• _Work request_
Below are some entries. Count how many of their lines include "voices", then give that number only.
***** Source records
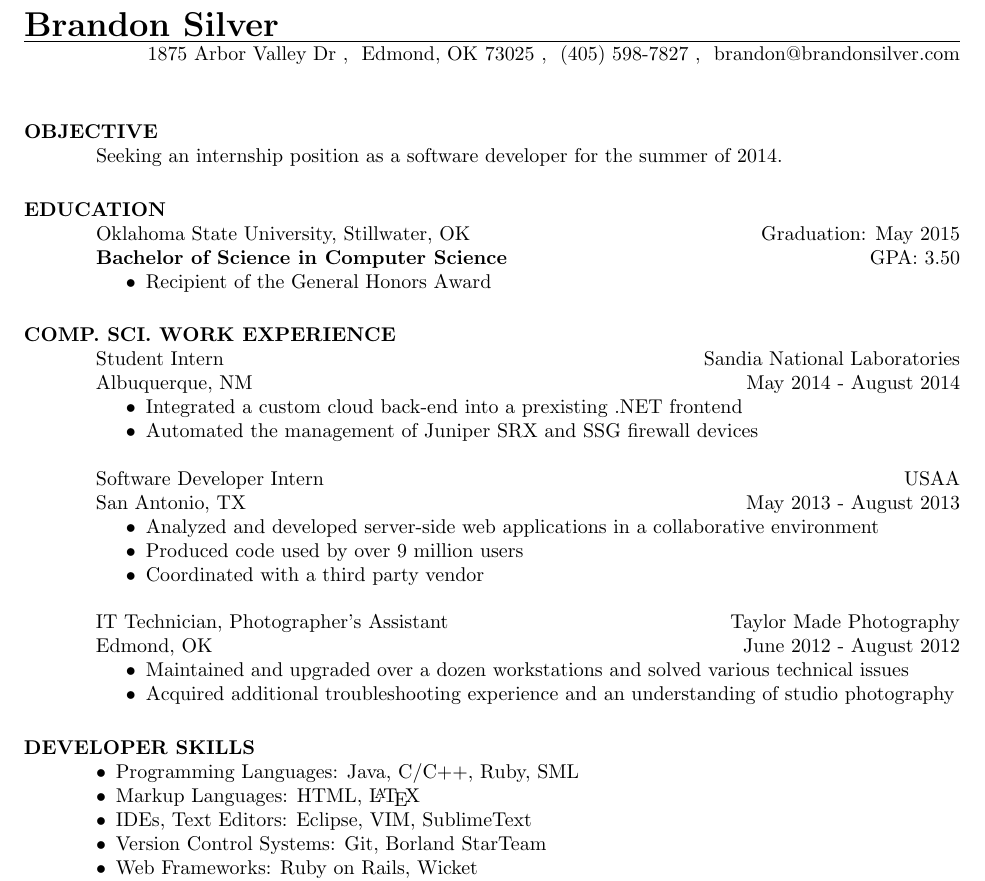
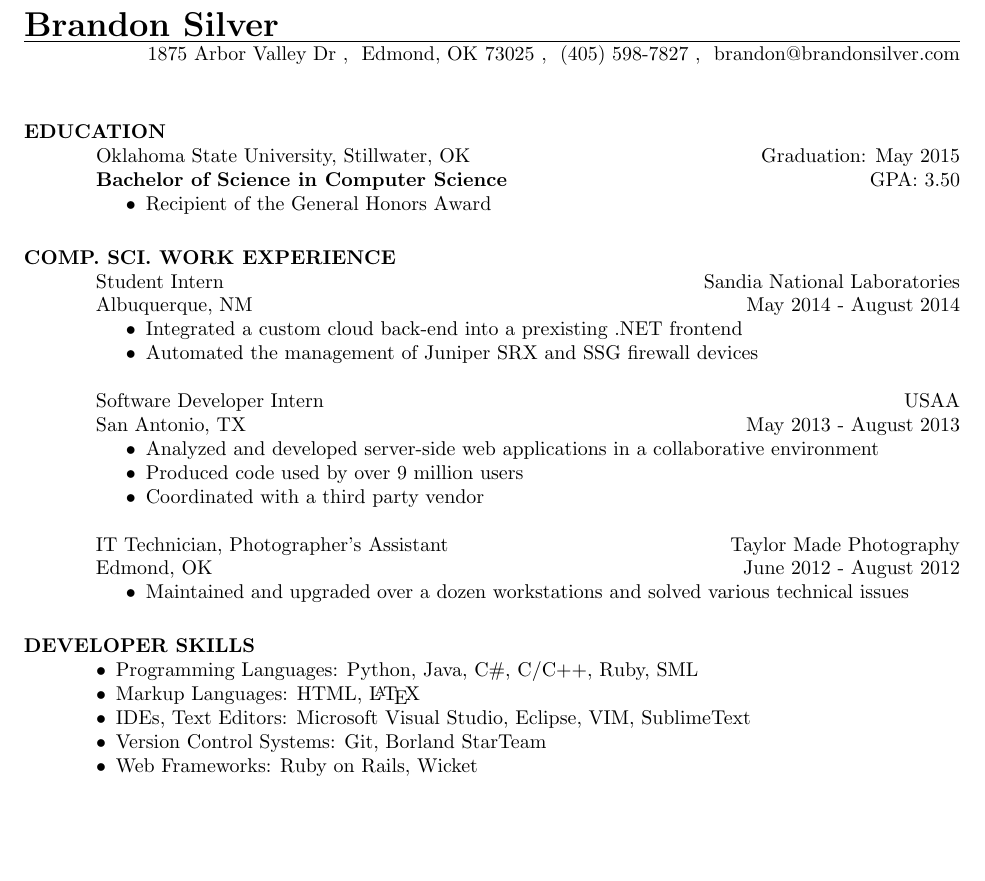
Before and after one commit to brandonsilver/resume, a LaTeX CV (resume.tex): part of page 1 of 2 before the commit and part of the page after it, cut so that both start at the same text, the shorter picture padded with empty space. Compiled offline with pdfLaTeX.

Commit message:
finalize re-structuring of resume to include SNL internship

```diff
--- a/resume.tex
+++ b/resume.tex
@@ -15,15 +15,14 @@
 
 \begin{resume}
 
-    \section{OBJECTIVE}
-    Seeking an internship position as a software developer for the summer of 2014.
+    \section{EDUCATION}
 
-    \section{EDUCATION}
     Oklahoma State University, Stillwater, OK \hfill Graduation: May 2015 \\
     \textbf{Bachelor of Science in Computer Science} \hfill GPA: 3.50
     \begin{itemize}
         \item Recipient of the General Honors Award
     \end{itemize}
+
 
 	\section{COMP. SCI. WORK EXPERIENCE}
 
@@ -57,25 +56,25 @@
     \begin{position}
         \begin{itemize}
             \item Maintained and upgraded over a dozen workstations and solved various technical issues
-            \item Acquired additional troubleshooting experience and an understanding of studio photography
         \end{itemize}
     \end{position}
 
 
+	\section{DEVELOPER SKILLS}
 
-	\section{DEVELOPER SKILLS}
 	\begin{itemize}[leftmargin=10pt]
 %    \begin{compactitem}
-		\item Programming Languages:  Java, C/C++, Ruby, SML
+		\item Programming Languages:  Python, Java, C\#, C/C++, Ruby, SML
         \item Markup Languages:  HTML, \LaTeX
-        \item IDEs, Text Editors:  Eclipse, VIM, SublimeText
+        \item IDEs, Text Editors:  Microsoft Visual Studio, Eclipse, VIM, SublimeText
         \item Version Control Systems:  Git, Borland StarTeam
         \item Web Frameworks:  Ruby on Rails, Wicket
-	\item Operating Systems:  GNU/Linux, FreeBSD, Mac OS X, Windows(XP,Vista,7,8)
-	\item Configuration of Email, HTTP, (Open)VPN Servers
+	    \item Operating Systems:  GNU/Linux, FreeBSD, Mac OS X, Windows(XP,Vista,7,8)
+	    \item Configuration of Email, HTTP, (Open)VPN Servers
         \item Amazon Web Services (S3, EC2)
 %    \end{compactitem}
 	\end{itemize}
+
 
 	\section{OTHER WORK EXPERIENCE}
 
```
Also changed, not shown: resume.pdf, resume.tex (1 more changed lines).
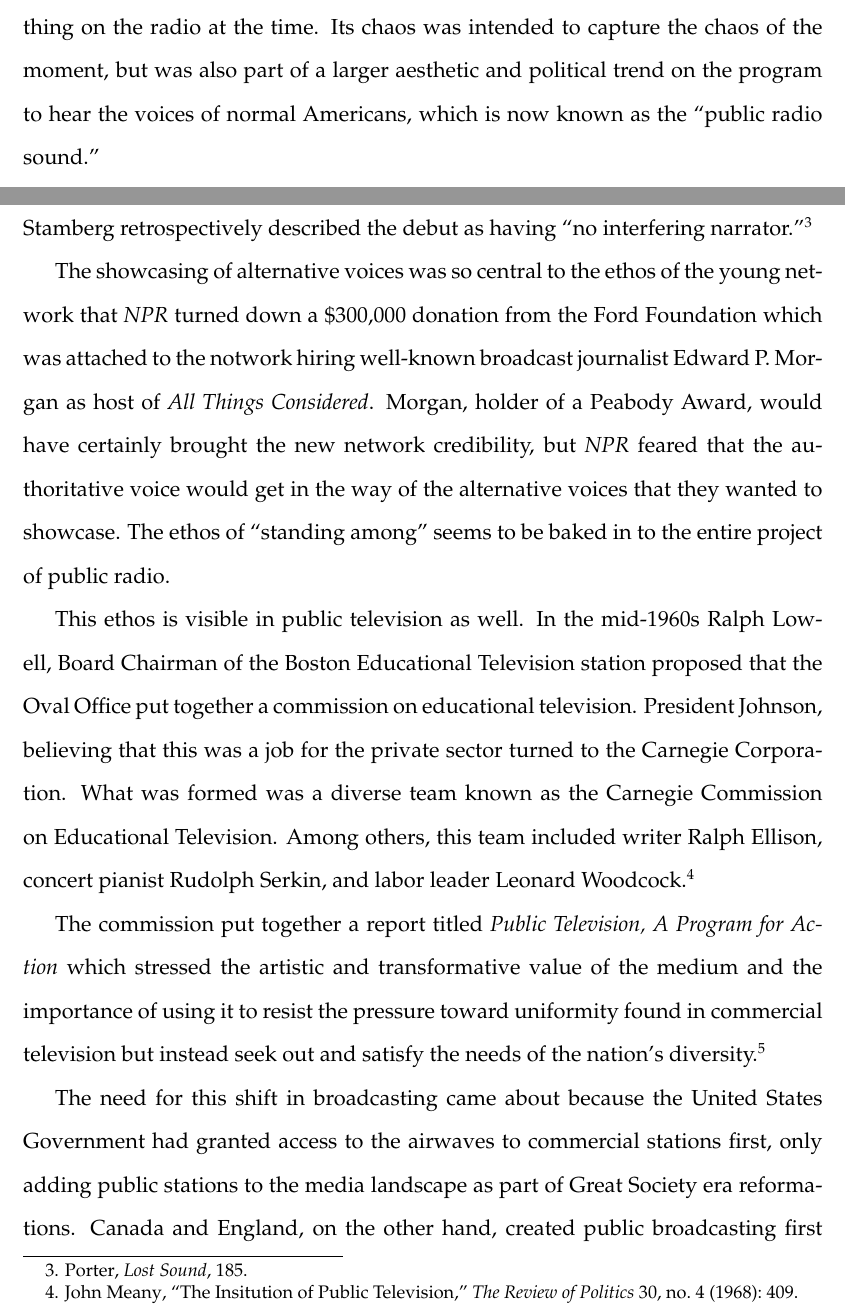
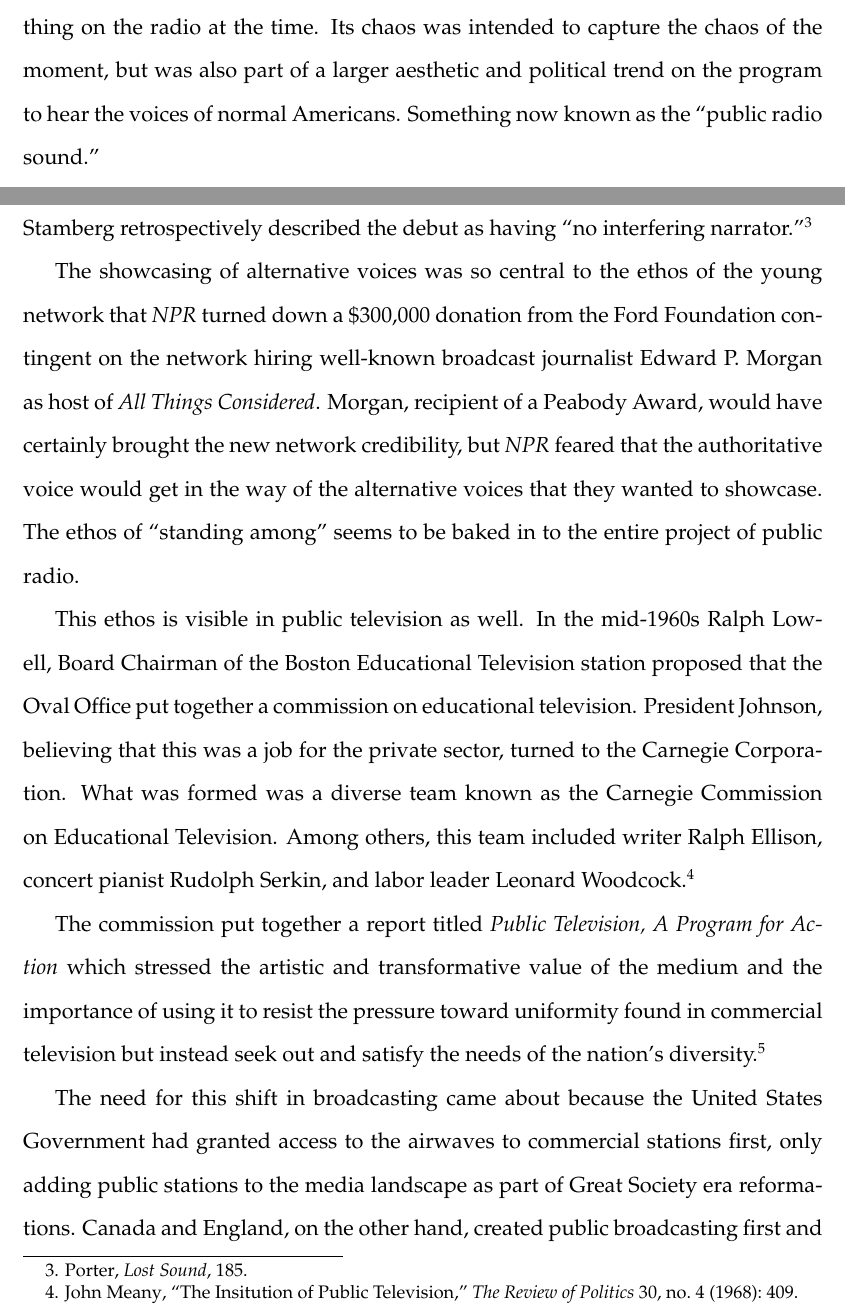
Before and after one commit to jacobpcupps/Thesis, a LaTeX thesis (thesis.tex): two parts of pages 2 and 3 of 5, joined at a grey line, cut so that both start at the same text. Compiled offline with pdfLaTeX.

Commit message:
Proofed introduciton

```diff
--- a/thesis.tex
+++ b/thesis.tex
@@ -70,7 +70,7 @@
 	overarching narrative. It was unlike anything on the radio at the time.
 	Its chaos was intended to capture the chaos of the moment, but was also
 	part of a larger aesthetic and political trend on the program to hear
-	the voices of normal Americans, which is now known as the
+	the voices of normal Americans. Something now known as the
 	``public radio sound.''
 
 	The sound is recognizable to this day by its lack of a
@@ -89,9 +89,9 @@
 	The showcasing of alternative voices was so central to the ethos of the
 	young network that \textit{NPR} turned down a \$300,000 donation from
 	the Ford
-	Foundation which was attached to the notwork hiring well-known broadcast
+	Foundation contingent on the network hiring well-known broadcast
 	journalist Edward P. Morgan as host of \textit{All Things Considered}.
-	Morgan, holder of a Peabody Award, would have certainly
+	Morgan, recipient of a Peabody Award, would have certainly
 	brought the new network
 	credibility, but \textit{NPR} feared that the authoritative voice would
 	get in the way of the alternative voices that they wanted to showcase.
@@ -102,7 +102,7 @@
 	Ralph Lowell, Board Chairman of the Boston Educational Television
 	station proposed that the Oval Office put together a commission on
 	educational television. President Johnson, believing that this was
-	a job for the private sector turned to the Carnegie Corporation.
+	a job for the private sector, turned to the Carnegie Corporation.
 	What was formed was a diverse team known as the Carnegie Commission
 	on Educational Television. Among others, this team included writer Ralph
 	Ellison, concert pianist Rudolph Serkin, and labor leader Leonard
```
Also changed, not shown: thesis.pdf, thesis.tex (4 more changed lines).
**********
• _Answer to the exercise_
4